(Stored records)
=-=-=
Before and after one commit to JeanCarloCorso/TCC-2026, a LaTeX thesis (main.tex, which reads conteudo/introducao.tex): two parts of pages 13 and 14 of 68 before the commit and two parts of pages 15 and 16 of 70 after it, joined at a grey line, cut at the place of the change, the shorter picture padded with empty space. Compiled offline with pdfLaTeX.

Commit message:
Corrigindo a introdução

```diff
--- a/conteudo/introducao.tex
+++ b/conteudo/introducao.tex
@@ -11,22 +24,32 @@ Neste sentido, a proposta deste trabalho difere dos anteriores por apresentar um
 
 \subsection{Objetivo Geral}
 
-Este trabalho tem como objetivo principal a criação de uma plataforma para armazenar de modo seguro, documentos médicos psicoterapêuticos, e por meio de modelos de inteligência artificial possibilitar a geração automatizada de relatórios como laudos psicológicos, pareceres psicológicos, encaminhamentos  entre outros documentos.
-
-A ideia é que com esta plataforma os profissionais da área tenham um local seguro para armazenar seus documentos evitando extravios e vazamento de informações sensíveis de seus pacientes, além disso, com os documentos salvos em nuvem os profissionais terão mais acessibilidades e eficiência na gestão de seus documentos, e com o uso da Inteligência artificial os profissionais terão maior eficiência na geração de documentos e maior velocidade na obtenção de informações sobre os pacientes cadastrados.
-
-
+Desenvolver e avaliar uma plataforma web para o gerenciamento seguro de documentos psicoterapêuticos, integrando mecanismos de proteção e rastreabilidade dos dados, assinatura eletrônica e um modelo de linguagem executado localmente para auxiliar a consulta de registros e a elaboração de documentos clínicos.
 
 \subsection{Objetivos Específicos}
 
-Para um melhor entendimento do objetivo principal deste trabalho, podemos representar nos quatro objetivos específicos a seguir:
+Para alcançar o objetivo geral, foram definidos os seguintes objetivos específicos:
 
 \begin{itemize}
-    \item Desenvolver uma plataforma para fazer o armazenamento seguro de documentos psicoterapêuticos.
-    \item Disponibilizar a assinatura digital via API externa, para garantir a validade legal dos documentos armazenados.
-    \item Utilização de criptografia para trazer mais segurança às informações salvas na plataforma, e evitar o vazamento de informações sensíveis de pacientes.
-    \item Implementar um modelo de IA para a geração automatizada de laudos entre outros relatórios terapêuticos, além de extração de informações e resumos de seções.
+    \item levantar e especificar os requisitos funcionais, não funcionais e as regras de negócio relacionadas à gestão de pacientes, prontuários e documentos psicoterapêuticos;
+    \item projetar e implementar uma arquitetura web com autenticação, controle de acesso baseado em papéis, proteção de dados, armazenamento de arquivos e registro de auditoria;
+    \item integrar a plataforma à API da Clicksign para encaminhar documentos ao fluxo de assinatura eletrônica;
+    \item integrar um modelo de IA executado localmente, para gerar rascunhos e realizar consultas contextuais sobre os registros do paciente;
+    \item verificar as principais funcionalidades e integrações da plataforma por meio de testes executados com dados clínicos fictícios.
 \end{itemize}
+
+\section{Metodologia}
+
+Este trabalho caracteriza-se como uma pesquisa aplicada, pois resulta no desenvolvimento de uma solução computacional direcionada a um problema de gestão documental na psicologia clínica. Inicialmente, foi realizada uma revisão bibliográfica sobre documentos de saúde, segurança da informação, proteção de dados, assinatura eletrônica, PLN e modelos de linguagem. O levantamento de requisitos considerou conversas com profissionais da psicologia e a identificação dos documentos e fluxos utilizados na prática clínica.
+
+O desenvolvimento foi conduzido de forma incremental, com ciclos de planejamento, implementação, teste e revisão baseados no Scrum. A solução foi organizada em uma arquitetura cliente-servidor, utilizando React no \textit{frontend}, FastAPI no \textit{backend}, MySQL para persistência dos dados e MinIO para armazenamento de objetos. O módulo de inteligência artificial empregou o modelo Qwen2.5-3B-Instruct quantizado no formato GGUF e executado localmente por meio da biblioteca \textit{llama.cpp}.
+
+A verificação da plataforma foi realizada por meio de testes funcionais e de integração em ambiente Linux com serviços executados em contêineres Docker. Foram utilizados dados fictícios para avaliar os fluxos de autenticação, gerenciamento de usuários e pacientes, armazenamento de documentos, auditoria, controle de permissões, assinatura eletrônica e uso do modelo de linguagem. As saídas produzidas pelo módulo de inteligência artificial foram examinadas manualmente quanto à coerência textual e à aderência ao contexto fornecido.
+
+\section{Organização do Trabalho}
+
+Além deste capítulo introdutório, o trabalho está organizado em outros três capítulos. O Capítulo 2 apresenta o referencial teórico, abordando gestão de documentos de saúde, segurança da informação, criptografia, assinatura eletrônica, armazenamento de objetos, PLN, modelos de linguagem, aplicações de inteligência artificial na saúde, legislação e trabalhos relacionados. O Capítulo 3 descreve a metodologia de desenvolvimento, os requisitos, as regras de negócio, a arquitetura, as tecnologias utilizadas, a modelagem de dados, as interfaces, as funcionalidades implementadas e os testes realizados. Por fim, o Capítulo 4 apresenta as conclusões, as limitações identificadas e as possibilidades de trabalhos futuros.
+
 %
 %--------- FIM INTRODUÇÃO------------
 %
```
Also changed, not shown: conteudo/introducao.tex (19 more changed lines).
=-=-=
◆ **YOUR OBJECTIVE**: Take the entries above and repeat them. Alter nothing.

◆ **SOLUTION TO THIS EXERCISE**:
Before and after one commit to JeanCarloCorso/TCC-2026, a LaTeX thesis (main.tex, which reads conteudo/introducao.tex): two parts of pages 13 and 14 of 68 before the commit and two parts of pages 15 and 16 of 70 after it, joined at a grey line, cut at the place of the change, the shorter picture padded with empty space. Compiled offline with pdfLaTeX.

Commit message:
Corrigindo a introdução

```diff
--- a/conteudo/introducao.tex
+++ b/conteudo/introducao.tex
@@ -11,22 +24,32 @@ Neste sentido, a proposta deste trabalho difere dos anteriores por apresentar um
 
 \subsection{Objetivo Geral}
 
-Este trabalho tem como objetivo principal a criação de uma plataforma para armazenar de modo seguro, documentos médicos psicoterapêuticos, e por meio de modelos de inteligência artificial possibilitar a geração automatizada de relatórios como laudos psicológicos, pareceres psicológicos, encaminhamentos  entre outros documentos.
-
-A ideia é que com esta plataforma os profissionais da área tenham um local seguro para armazenar seus documentos evitando extravios e vazamento de informações sensíveis de seus pacientes, além disso, com os documentos salvos em nuvem os profissionais terão mais acessibilidades e eficiência na gestão de seus documentos, e com o uso da Inteligência artificial os profissionais terão maior eficiência na geração de documentos e maior velocidade na obtenção de informações sobre os pacientes cadastrados.
-
-
+Desenvolver e avaliar uma plataforma web para o gerenciamento seguro de documentos psicoterapêuticos, integrando mecanismos de proteção e rastreabilidade dos dados, assinatura eletrônica e um modelo de linguagem executado localmente para auxiliar a consulta de registros e a elaboração de documentos clínicos.
 
 \subsection{Objetivos Específicos}
 
-Para um melhor entendimento do objetivo principal deste trabalho, podemos representar nos quatro objetivos específicos a seguir:
+Para alcançar o objetivo geral, foram definidos os seguintes objetivos específicos:
 
 \begin{itemize}
-    \item Desenvolver uma plataforma para fazer o armazenamento seguro de documentos psicoterapêuticos.
-    \item Disponibilizar a assinatura digital via API externa, para garantir a validade legal dos documentos armazenados.
-    \item Utilização de criptografia para trazer mais segurança às informações salvas na plataforma, e evitar o vazamento de informações sensíveis de pacientes.
-    \item Implementar um modelo de IA para a geração automatizada de laudos entre outros relatórios terapêuticos, além de extração de informações e resumos de seções.
+    \item levantar e especificar os requisitos funcionais, não funcionais e as regras de negócio relacionadas à gestão de pacientes, prontuários e documentos psicoterapêuticos;
+    \item projetar e implementar uma arquitetura web com autenticação, controle de acesso baseado em papéis, proteção de dados, armazenamento de arquivos e registro de auditoria;
+    \item integrar a plataforma à API da Clicksign para encaminhar documentos ao fluxo de assinatura eletrônica;
+    \item integrar um modelo de IA executado localmente, para gerar rascunhos e realizar consultas contextuais sobre os registros do paciente;
+    \item verificar as principais funcionalidades e integrações da plataforma por meio de testes executados com dados clínicos fictícios.
 \end{itemize}
+
+\section{Metodologia}
+
+Este trabalho caracteriza-se como uma pesquisa aplicada, pois resulta no desenvolvimento de uma solução computacional direcionada a um problema de gestão documental na psicologia clínica. Inicialmente, foi realizada uma revisão bibliográfica sobre documentos de saúde, segurança da informação, proteção de dados, assinatura eletrônica, PLN e modelos de linguagem. O levantamento de requisitos considerou conversas com profissionais da psicologia e a identificação dos documentos e fluxos utilizados na prática clínica.
+
+O desenvolvimento foi conduzido de forma incremental, com ciclos de planejamento, implementação, teste e revisão baseados no Scrum. A solução foi organizada em uma arquitetura cliente-servidor, utilizando React no \textit{frontend}, FastAPI no \textit{backend}, MySQL para persistência dos dados e MinIO para armazenamento de objetos. O módulo de inteligência artificial empregou o modelo Qwen2.5-3B-Instruct quantizado no formato GGUF e executado localmente por meio da biblioteca \textit{llama.cpp}.
+
+A verificação da plataforma foi realizada por meio de testes funcionais e de integração em ambiente Linux com serviços executados em contêineres Docker. Foram utilizados dados fictícios para avaliar os fluxos de autenticação, gerenciamento de usuários e pacientes, armazenamento de documentos, auditoria, controle de permissões, assinatura eletrônica e uso do modelo de linguagem. As saídas produzidas pelo módulo de inteligência artificial foram examinadas manualmente quanto à coerência textual e à aderência ao contexto fornecido.
+
+\section{Organização do Trabalho}
+
+Além deste capítulo introdutório, o trabalho está organizado em outros três capítulos. O Capítulo 2 apresenta o referencial teórico, abordando gestão de documentos de saúde, segurança da informação, criptografia, assinatura eletrônica, armazenamento de objetos, PLN, modelos de linguagem, aplicações de inteligência artificial na saúde, legislação e trabalhos relacionados. O Capítulo 3 descreve a metodologia de desenvolvimento, os requisitos, as regras de negócio, a arquitetura, as tecnologias utilizadas, a modelagem de dados, as interfaces, as funcionalidades implementadas e os testes realizados. Por fim, o Capítulo 4 apresenta as conclusões, as limitações identificadas e as possibilidades de trabalhos futuros.
+
 %
 %--------- FIM INTRODUÇÃO------------
 %
```
Also changed, not shown: conteudo/introducao.tex (19 more changed lines).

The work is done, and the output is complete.